Two Firms Join Council To Link Schools To 'Learning Network'
The Council of the Great City Schools, in partnership with a national telecommunications corporation and a California-based software company, has launched a pilot program to provide urban schools with connections to the "information highway.''
The group announced last month that it will interconnect three pilot sites in St. Louis, Nashville, and Portland, Ore., through its new National Urban Learning Network.
The network will enable schools to engage in distance-learning projects, conduct teleconferences, and obtain video programming.
After the pilot phase is completed, Detroit, San Diego, Baltimore, and Boston will be added to the network, officials said.
Joining the council in the project is the MCI Foundation, the philanthropic arm of the Washington-based telecommunications company, which has pledged to contribute $100,000 and technical and logistical support.
Total Multimedia Inc. a California software concern, will help develop the network. The company, known as T.M.M., has worked with the Hueneme school district in California to develop interactive multimedia software.

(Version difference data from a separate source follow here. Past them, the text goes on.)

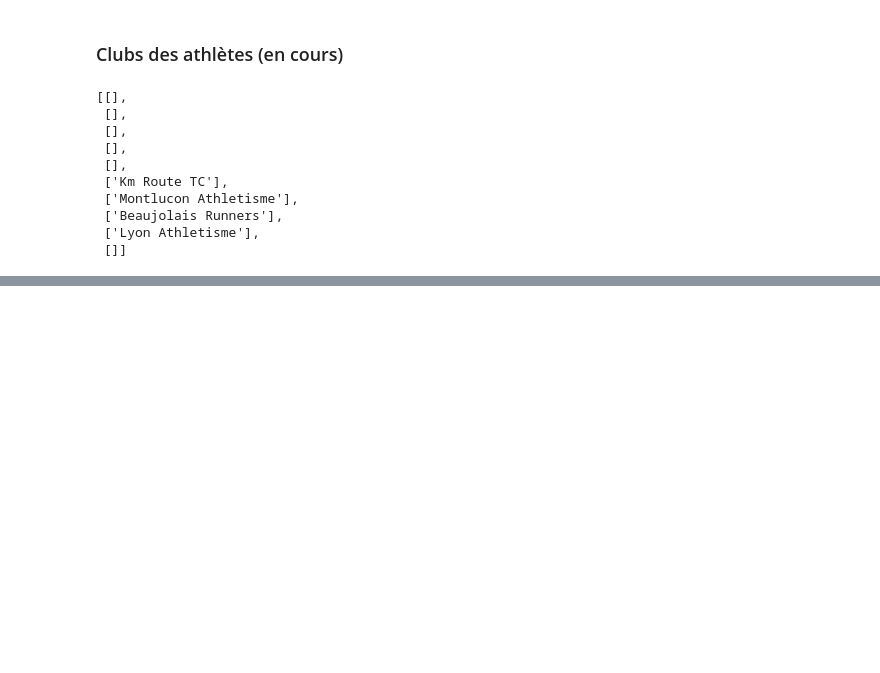
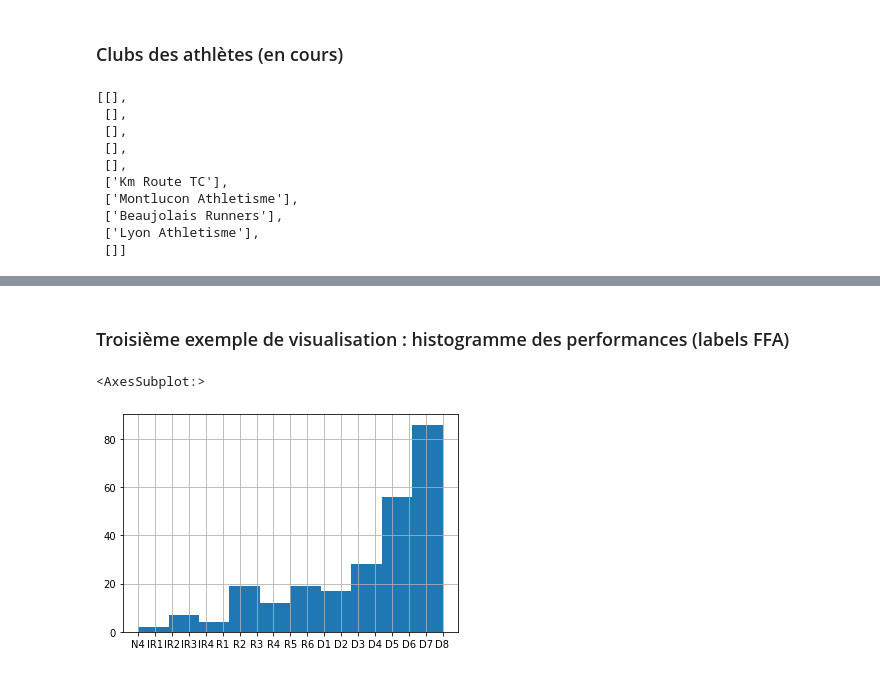
Before and after one commit to Kirscher/ResultAthle, a Jupyter notebook: scraping.ipynb, the cells around one changed output, grey strips where cells are left out. Drawn from its saved outputs; the diff is of its cells as text; code cells hidden in the pictures; blank space fills up the shorter version.

```diff
--- a/scraping.ipynb
+++ b/scraping.ipynb
@@ -351,0 +340,7 @@ data['Chrono']=pd.to_datetime(data['Chrono'], format='%M\'%S\'\'', errors='ignor
+# %% [markdown]
+### Troisième exemple de visualisation : histogramme des performances (labels FFA)
+# %%
+data["Performance"].hist()
+# %% [output]
+<AxesSubplot:>
+[figure, added]
```
Also changed, not shown: parts of 13 cells of this notebook.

The council, which represents 50 of the nation's largest urban districts, also has applied for a $290,000 grant from the U.S. Commerce Department's National Telecommunications and Information Administration to support the project, which it hopes eventually to extend to all of its member cities.
Henry Duvall, a spokesman for the organization, said the network is designed to counter the perception that "information redlining'' by telecommunications firms will deny poor students access to data networks, and to insure that "urban schools are not neglected in any way'' in the rush to build the information highway.
Goals Panel Statement
In a related development, the National Education Goals Panel has approved a list of recommendations aimed at insuring that all students obtain access to the developing information infrastructure.
The guidelines are designed to provide policymakers in government, education, and business with assistance on such issues as licensing, regulation, and professional development of educators to make the best use of network technologies in education.
Vol. 13, Issue 40